Nearly three-fourths (72%) of financial advisors surveyed by MetLife in its new Lessons Learned Advisor Poll say the recent financial crisis has made their Boomer clients more risk-averse, and 70% say interest among clients in guaranteed products has increased.
Advisors across industry segments also reported that the crisis has provided an opportunity to work more closely with clients, with two-thirds of those advisors polled saying the ultimate impact on their practices has been positive.
MetLife also drew on findings from its earlier Lessons Learned Consumer Poll, conducted in the fall of last year, to discern alignment and any discrepancies between Boomers and advisors on retirement issues. In a key area — portfolio protection — there was relatively close alignment: two thirds (65%) of Baby Boomers with $250,000 or more of investable assets surveyed in the Lessons Learned Consumer Poll last fall agreed that protecting assets against market losses took precedence over participating in market gains, while a very robust 83% of advisors surveyed in the new Advisor poll endorsed that statement.
Some Discrepancies The two polls also showed some meaningful discrepancies: For example, while half (49%) of more affluent Boomers were taking some general steps in reaction to the financial crisis such as cutting back on non-essential spending, only 28% reported undertaking portfolio diversification, a measure that three-fourths of advisors (74%) were recommending to help buffer portfolios against another crisis. And while 58% of advisors want clients to allocate a portion of assets to guaranteed income products, only 14% of more well-off Boomers said they were doing so.
Advisors identified the top three risks or challenges facing clients as being able to retire when they want to (65%), losing value of retirement savings (57%), and having job security (32%). Half (49%) of advisors polled believe that a full economic recovery is three to four years away, and over a third (35%) see complete recovery as taking five years or more to arrive.
Striking the Right Balance
“Financial advisors are doing their job, reaching out to clients who may waver between hope and fear as they see markets fluctuate,” said Robert E. Sollmann, Jr., executive vice president, Retirement Products, MetLife. “Many among the very large cadre of Boomers jolted by the financial crisis have moved to the sidelines when it comes to retirement investing. The strengthened relationship and intensified dialogue between advisors and clients that our new Lessons Learned Advisor Poll discloses open the door more widely for advisors to help clients with holistic planning, striking the right balance between risk and risk-aversion, protecting assets and growing them, based on individual needs and goals.”
A Changed Landscape
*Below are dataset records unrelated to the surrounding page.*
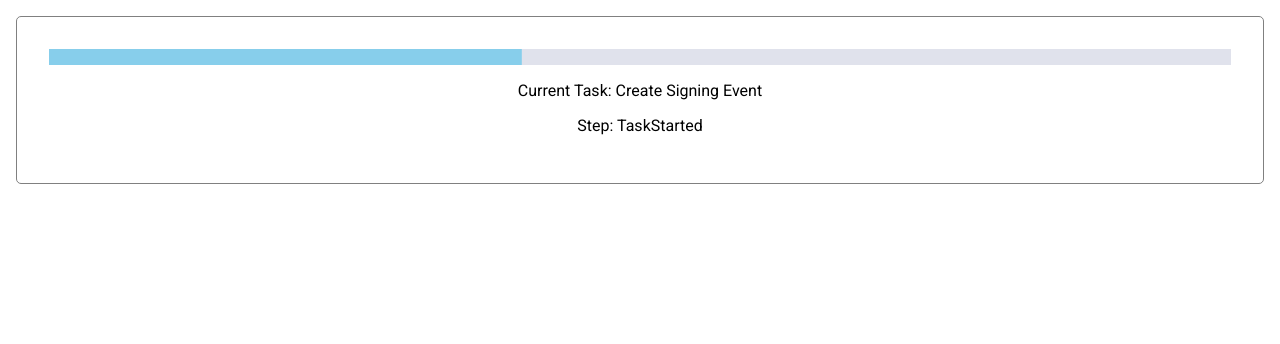
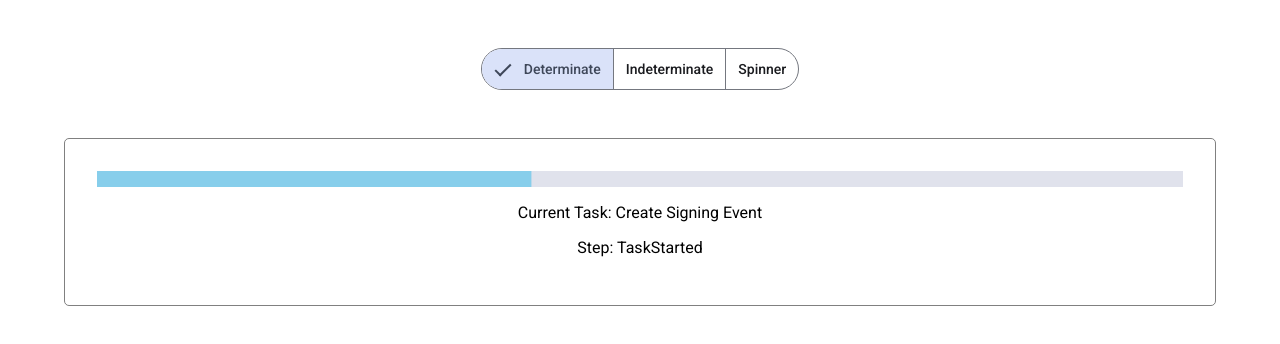
Before and after one commit to MKeys-Capstone/step-function-loading-indicator, an Angular app: page / in a window 1280 px wide. Shown: the top 344 px of the page. Built offline with nearby package versions, Linux system fonts and the light colour scheme.

Commit message:
update with button toggle to dipaly mult

```diff
--- a/src/app/app.component.html
+++ b/src/app/app.component.html
@@ -1,4 +1,23 @@
-<app-step-function-loading-indicator
-  [events]="events()"
-  [numberOfEvents]="numberOfEvents()"
-></app-step-function-loading-indicator>
+<div class="container">
+  <div class="centered">
+    <mat-button-toggle-group
+      [(ngModel)]="selectedLoadingIndicator"
+      aria-label="Loading Indicator Mode"
+    >
+      <mat-button-toggle value="determinate">Determinate</mat-button-toggle>
+      <mat-button-toggle value="indeterminate">Indeterminate</mat-button-toggle>
+      <mat-button-toggle value="spinner">Spinner</mat-button-toggle>
+    </mat-button-toggle-group>
+  </div>
+
+  @switch(selectedLoadingIndicator()){ @case('determinate'){
+  <app-determinate-loading-indicator
+    [events]="events()"
+    [numberOfEvents]="numberOfEvents()"
+  ></app-determinate-loading-indicator>
+  } @case('indeterminate'){
+  <p>Indeterminate Here</p>
+  } @case('spinner'){
+  <p>Spinner Here</p>
+  }}
+</div>
--- a/src/app/app.component.scss
+++ b/src/app/app.component.scss
@@ -0,0 +1,9 @@
+.container {
+  padding: 3rem;
+}
+
+.centered {
+  display: flex;
+  justify-content: center;
+  margin-bottom: 3rem;
+}
--- a/src/app/app.component.ts
+++ b/src/app/app.component.ts
@@ -1,11 +1,18 @@
 import { Component, OnInit, Signal, signal } from '@angular/core';
-import { RouterOutlet } from '@angular/router';
-import { StepFunctionLoadingIndicatorComponent } from './components/step-function-loading-indicator/step-function-loading-indicator.component';
+import { DeterminateLoadingIndicatorComponent } from './components/determinate-loading-indicator/determinate-loading-indicator.component';
 import { MockEvents, StepFunctionEvent } from './util/constants';
+import { MatButtonToggleModule } from '@angular/material/button-toggle';
+import { CommonModule } from '@angular/common';
+import { FormsModule } from '@angular/forms';
 
 @Component({
   selector: 'app-root',
-  imports: [RouterOutlet, StepFunctionLoadingIndicatorComponent],
+  imports: [
+    DeterminateLoadingIndicatorComponent,
+    MatButtonToggleModule,
+    CommonModule,
+    FormsModule,
+  ],
   templateUrl: './app.component.html',
   styleUrl: './app.component.scss',
 })
@@ -14,6 +21,9 @@ export class AppComponent implements OnInit {
   events = signal<StepFunctionEvent[]>([]);
   numberOfEvents = signal<number>(2);
   currentEventIndex: number = 0;
+  selectedLoadingIndicator = signal<
+    'determinate' | 'indeterminate' | 'spinner'
+  >('determinate');
 
   constructor() {}
   ngOnInit() {
--- a/src/app/app.routes.ts
+++ b/src/app/app.routes.ts
@@ -1,9 +1,9 @@
 import { Routes } from '@angular/router';
-import { StepFunctionLoadingIndicatorComponent } from './components/step-function-loading-indicator/step-function-loading-indicator.component';
+import { DeterminateLoadingIndicatorComponent } from './components/determinate-loading-indicator/determinate-loading-indicator.component';
 
 export const routes: Routes = [
   // {
   //   path: '',
-  //   component: StepFunctionLoadingIndicatorComponent,
+  //   component: DeterminateLoadingIndicatorComponent,
   // },
 ];
```
Also changed, not shown: src/app/components/determinate-loading-indicator/determinate-loading-indicator.component.ts (renamed from src/app/components/step-function-loading-indicator/step-function-loading-indicator.component.ts, +4 -4 lines), src/app/components/determinate-loading-indicator/determinate-loading-indicator.component.html (renamed from src/app/components/step-function-loading-indicator/step-function-loading-indicator.component.html), src/app/components/determinate-loading-indicator/determinate-loading-indicator.component.scss (renamed from src/app/components/step-function-loading-indicator/step-function-loading-indicator.component.scss), 1 other file (tests, documents, lock files or other folders).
Some highlights from the MetLife Lessons Learned Advisor Poll of over 1,000 professionals, conducted with the Financial Planning Association in late March and early April, illustrate the changed landscape of attitudes among Boomer clients.
73% of advisors say client sensitivity to the risk profile of retirement savings products has increased;
72% of advisors say their clients’ approach to retirement savings and investments has become more conservative as a result of the crisis;
70% of advisors say their Boomer clients’ interest in financial products that provide a guaranteed stream of income has increased;
50% of advisors say discipline about saving for retirement has increased;
47% of advisors report that Boomer clients have portfolio reviews more often.
“There is a significant opportunity for financial advisors to help Boomers internalize the lessons learned from the financial crisis, especially when it comes to saving, diversification and risk tolerance,” said Julia Lennox, vice president, Retirement Products, MetLife. “Some investors and savers may have felt they were sufficiently diversified, but advisors can talk to their clients about helping to protect the retirement savings they’ve worked so hard to build, while at the same time generating guaranteed income.”
Impact of Crisis on Advisor Practices Positive
The MetLife Lessons Learned Advisor Poll revealed that the economic downturn and crisis have tightened the relationship between advisors and their clients. Overall, two-thirds of advisors believe that the financial crisis has had a positive impact on their relationships with their clients and their practice, and 66% say they spend more time proactively contacting their clients to talk about their personal financial needs and goals. More than half (55%) say they spend more time talking to their clients in-person.
While all types of practices experienced a pick-up in client contact as the crisis unfolded, there were some differences among industry segments. Independent broker-dealers report the greatest increase in calls/requests for advice from current clients (67% compared to 61% for independent wealth managers). Increases in requests for guaranteed products increased among both wirehouse advisors (71%) and insurance agents (73%), compared to just 45% of independent wealth managers. Independent wealth managers report the greatest increase in the number of new clients secured, with 62% reporting that they’ve seen an increase in new clients over the past 12 months. Half (50%) of wirehouse advisors and 43% of insurance agents say they’ve seen the same.